It has at least been said of Tom Wolfe that he visited several colleges to pick up the language of the young. If Johnston has even stepped foot on a campus in years, he certainly wasn’t listening very hard.
Which leads to the question: who is this novel for? It shares many of the worries about PC culture expressed in columns penned by conservatives like David Brooks or Bret Stephens, who routinely concern troll about social justice warriors on college campuses. Buried deep in the book is an obscure reference to Leon Kass, the former chairman of President George W. Bush’s Council on Bioethics, who took as evidence of the decay of modern society people’s habit of licking their ice cream cones in public.

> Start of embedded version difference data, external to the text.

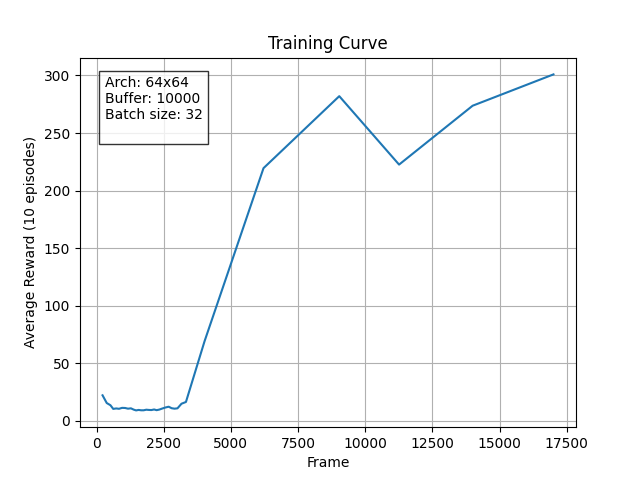
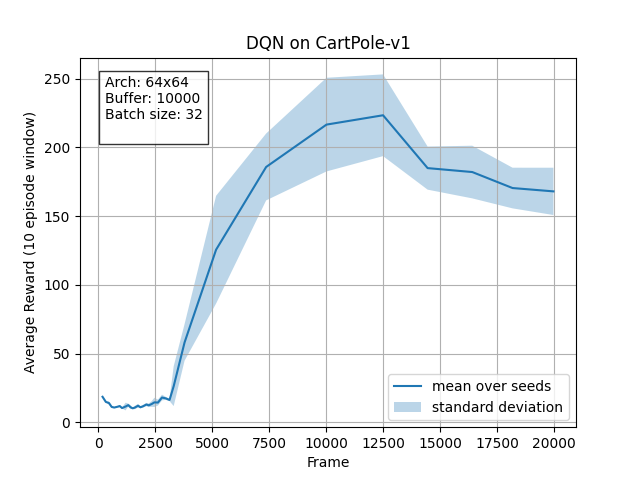
modify level 1

diff --git a/rl_exercises/week_4/dqn.py b/rl_exercises/week_4/dqn.py
@@ -13,6 +13,7 @@ import numpy as np
 import torch
 import torch.nn as nn
 import torch.optim as optim
+from numpy import floating
 from omegaconf import DictConfig
 from rl_exercises.agent import AbstractAgent
 from rl_exercises.week_4.buffers import ReplayBuffer
@@ -255,7 +256,9 @@ class DQNAgent(AbstractAgent):
         self.total_steps += 1
         return float(loss.item())
 
-    def train(self, num_frames: int, eval_interval: int = 1000) -> None:
+    def train(
+        self, num_frames: int, eval_interval: int = 1000
+    ) -> list[tuple[int, floating[Any]]]:
         """
         Run a training loop for a fixed number of frames.
 
@@ -299,51 +302,80 @@ class DQNAgent(AbstractAgent):
 
         print("Training complete.")
 
-        # plotting
-        if len(rewards_avg) > 0:
-            os.makedirs("plots", exist_ok=True)
-            layers = [m for m in self.q.net if isinstance(m, nn.Linear)]
-            hidden_sizes = [layer.out_features for layer in layers[0:-1]]
-
-            arch_str = f"{'x'.join(str(h) for h in hidden_sizes)}"
-            buf = f"buf{self.buffer.capacity // 1000}k"
-            bs = f"bs{self.batch_size}"
-            filename = f"arch{arch_str}_{buf}_{bs}.png"
-            filepath = os.path.join("plots", filename)
-
-            frames, rewards = zip(*rewards_avg)
-            plt.plot(frames, rewards)
-            info_text = (
-                f"Arch: {arch_str}\n"
-                f"Buffer: {self.buffer.capacity}\n"
-                f"Batch size: {self.batch_size}\n"
-            )
-            plt.xlabel("Frame")
-            plt.ylabel("Average Reward (10 episodes)")
-            plt.title("Training Curve")
-            plt.grid(True)
-            plt.text(
-                0.05,
-                0.95,
-                info_text,
-                transform=plt.gca().transAxes,
-                fontsize=10,
-                verticalalignment="top",
-                bbox=dict(facecolor="white", alpha=0.8),
-            )
-            plt.savefig(filepath)
-            plt.close()
+        return rewards_avg
 
 
 @hydra.main(config_path="../configs/agent/", config_name="dqn", version_base="1.1")
 def main(cfg: DictConfig):
-    # 1) build env
-    env = gym.make(cfg.env.name)
-    set_seed(env, cfg.seed)
+    all_curves = []
+    arch_str = None
+    buf_str = None
+    bs_str = None
 
-    # 3)instantiate & train the agent
-    agent = DQNAgent(env, **cfg.agent)
-    agent.train(cfg.train.num_frames, cfg.train.eval_interval)
+    for seed in cfg.seed:
+        print(f"\n RUN seed={seed}")
+        env = gym.make(cfg.env.name)
+        set_seed(env, seed)
+
+        agent = DQNAgent(env, **cfg.agent)
+
+        if arch_str is None:
+            layers = [m for m in agent.q.net if isinstance(m, nn.Linear)]
+            hidden_sizes = [layer.out_features for layer in layers[:-1]]
+            arch_str = "x".join(str(h) for h in hidden_sizes)
+            buf_str = f"buf{agent.buffer.capacity // 1000}k"
+            bs_str = f"bs{agent.batch_size}"
+
+        curve = agent.train(cfg.train.num_frames, cfg.train.eval_interval)
+        all_curves.append(curve)
+
+    min_len = min(len(curve) for curve in all_curves)
+    frames = [pt[0] for pt in all_curves[0][:min_len]]
+
+    # compute mean and standard deviation
+    means = []
+    stds = []
+    for i in range(min_len):
+        vals = [curve[i][1] for curve in all_curves]
+        means.append(np.mean(vals))
+        stds.append(np.std(vals))
+
+    # plots
+    os.makedirs("../../../plots", exist_ok=True)
+    plt.plot(frames, means, label="mean over seeds")
+    plt.fill_between(
+        frames,
+        np.array(means) - np.array(stds),
+        np.array(means) + np.array(stds),
+        alpha=0.3,
+        label="standard deviation",
+    )
+    plt.xlabel("Frame")
+    plt.ylabel("Average Reward (10 episode window)")
+    plt.title(f"DQN on {cfg.env.name}")
+    plt.legend()
+    plt.grid(True)
+
+    info_text = (
+        f"Arch: {arch_str}\n"
+        f"Buffer: {agent.buffer.capacity}\n"
+        f"Batch size: {agent.batch_size}\n"
+    )
+    plt.text(
+        0.05,
+        0.95,
+        info_text,
+        transform=plt.gca().transAxes,
+        fontsize=10,
+        verticalalignment="top",
+        bbox=dict(facecolor="white", alpha=0.8),
+    )
+
+    filename = f"arch{arch_str}_{buf_str}_{bs_str}.png"
+    filepath = os.path.join("../../../plots", filename)
+    plt.savefig(filepath)
+    plt.show()
+    plt.close()
 
 
 if __name__ == "__main__":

Maybe five readers would giggle at this reference, and they all write columns in New York or the beltway.
One wonders why these folks are so worried about today’s campuses. College students, after all, have much less cultural and political capital than they are given credit for. Though they are framed as being the most radical political demographic in the country, their age group, 18–29, is consistently ranked last in voter turnout. And if the specter of a new millennial left (which, in Campusland, looks like the meeting of Stalinism and affluenza) actually were to haunt the halls of academe, Johnston is probably right to suggest that those halls would be in humanities departments such as English. But those departments are hemorrhaging students and money, while the fastest growing majors are exercise science and nursing — fields where no one is reading Rules for Radicals.
All of which is to say that Johnston shouldn’t worry so much. Take it from someone who has attended college this millennium.